What we have now is rapidly changing because we do not really look at or understand the philosophies of the real iconoclasts of our time
“Destroy this temple, and in three days I will raise it up again” (Jn 2:19).
One of the accusations made against Christ was that he threatened to destroy the Temple of Jerusalem. When King David planned to build the original Temple, Yahweh’s initial reaction was: “Who told you that I wanted a house of cedar?” (1 Chron 17; 2 Sam 7). But the final Temple was destroyed by the Romans under Vespasian in 70 A.D., mainly to get rid of the troublesome Jews. The Triumphal Arc of Titus in the Roman Forum shows a Jewish Temple menorah. Temples are erected, worshipped in, and often destroyed. They stand for something, both in their construction and in their destruction. They can themselves be houses of God built in cedar or stone. They can even analogously become what they symbolize. “The Temple is the Temple of His Body” (Jn 2:21). But temples can also be places dedicated to many different kinds of gods and ideologies, not always so edifying.
An idol is some figure or humanly made artifact that is to be worshiped as a god, usually under threat of punishment or death for refusing to do so. It figuratively embodies what it stands for. It is also possible to conceive of such natural objects as the sun, the moon, a mountain, or a river as an idol requiring mandatory worship and sacrifice.
A monument is rather a humanly made statue or object designed to honor some person, country, athlete, purpose, virtue, or even a racehorse. It is specifically not divine or a god. A tombstone is a small (usually stone) memorial of the life or a person or persons. Such too are statues in Catholic churches. These artifacts may be sublime, ordinary, or even ugly. They are intended, however, to capture something of their maker’s purpose, in the name of a religion or polity. They are usually viewed that way by those who behold them.
But someone from outside such a culture, country, or religion may confuse veneration or honoring with worship. Christians accused of “worshipping Mary” is a case in point. The distinction between “to worship” and “to venerate” is thus significant theologically as an indication of what is going on. But if someone insists that veneration must be worship, he will accuse the devotion to Mary as “worship” instead of the “veneration” it is.

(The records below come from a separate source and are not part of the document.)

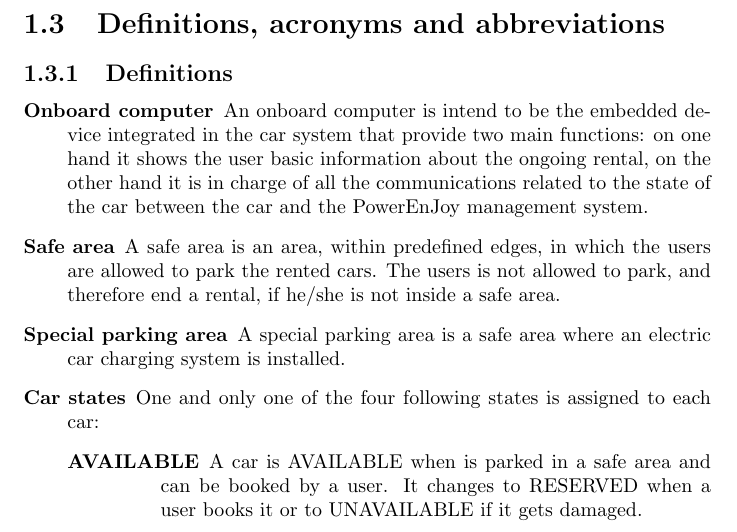
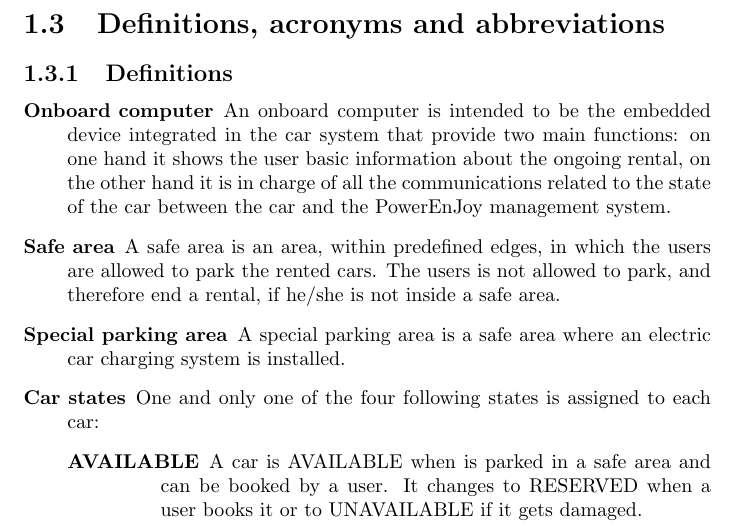
Before and after one commit to rpressiani/se2-project-2016, a LaTeX document (RASD/main.tex, which reads RASD/chapters/ch1/sections/1-3-definitions.tex): part of page 6 of 47, cut so that both start at the same text. Compiled offline with pdfLaTeX.

Commit message:
fixed typo definitions both in RASD and DD

```diff
--- a/RASD/chapters/ch1/sections/1-3-definitions.tex
+++ b/RASD/chapters/ch1/sections/1-3-definitions.tex
@@ -2,7 +2,7 @@
 
 \subsection{Definitions}
 	\begin{labeling}{defs}
-		\item[\textbf{Onboard computer}] An onboard computer is intend to be the embedded device integrated in the car system that provide two main functions: on one hand it shows the user basic information about the ongoing rental, on the other hand it is in charge of all the communications related to the state of the car between the car and the PowerEnJoy management system.
+		\item[\textbf{Onboard computer}] An onboard computer is intended to be the embedded device integrated in the car system that provide two main functions: on one hand it shows the user basic information about the ongoing rental, on the other hand it is in charge of all the communications related to the state of the car between the car and the PowerEnJoy management system.
 		\item[\textbf{Safe area}] A safe area is an area, within predefined edges, in which the users are allowed to park the rented cars. The users is not allowed to park, and therefore end a rental, if he/she is not inside a safe area.
 		\item[\textbf{Special parking area}] A special parking area is a safe area where an electric car charging system is installed.
 		\item[\textbf{Car states}] One and only one of the four following states is assigned to each car:
```
Also changed, not shown: DD/chapters/ch1/sections/1-3-definitions.tex (+1 -1 lines).
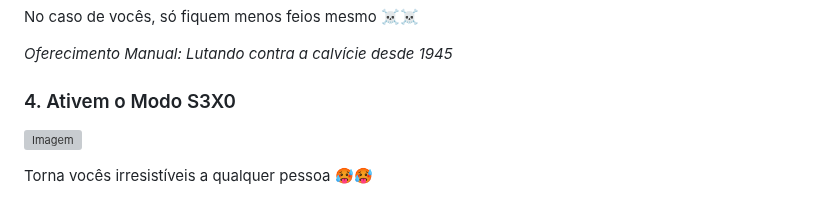
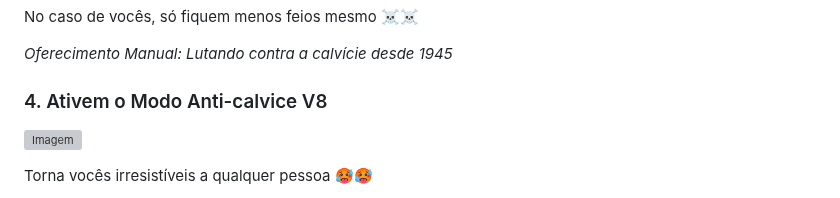
Before and after one commit to Samngueds/Pedido-de-namoro-irrecusavel, a Markdown page: README.md, the part around one of its changes. Rendered like a GitHub page; grey boxes are pictures that could not be loaded.

Commit message:
Update README.md
Atualizando ninguem viu nada

```diff
--- a/README.md
+++ b/README.md
@@ -45,7 +45,7 @@ No caso de vocês, só fiquem menos feios mesmo ☠️☠️
 
 *Oferecimento Manual: Lutando contra a calvície desde 1945*
 
-### 4. Ativem o Modo S3X0
+### 4. Ativem o Modo Anti-calvice V8
 
 ![Imagem](https://steamuserimages-a.akamaihd.net/ugc/2484381748304224192/F16164BAFD96B3E34B508B044758D7A9660EA7DC/)
 
```
Also changed, not shown: other parts of README.md (+1 -2 lines).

The Old Testament frequently witnesses to the destruction of idols of other nations.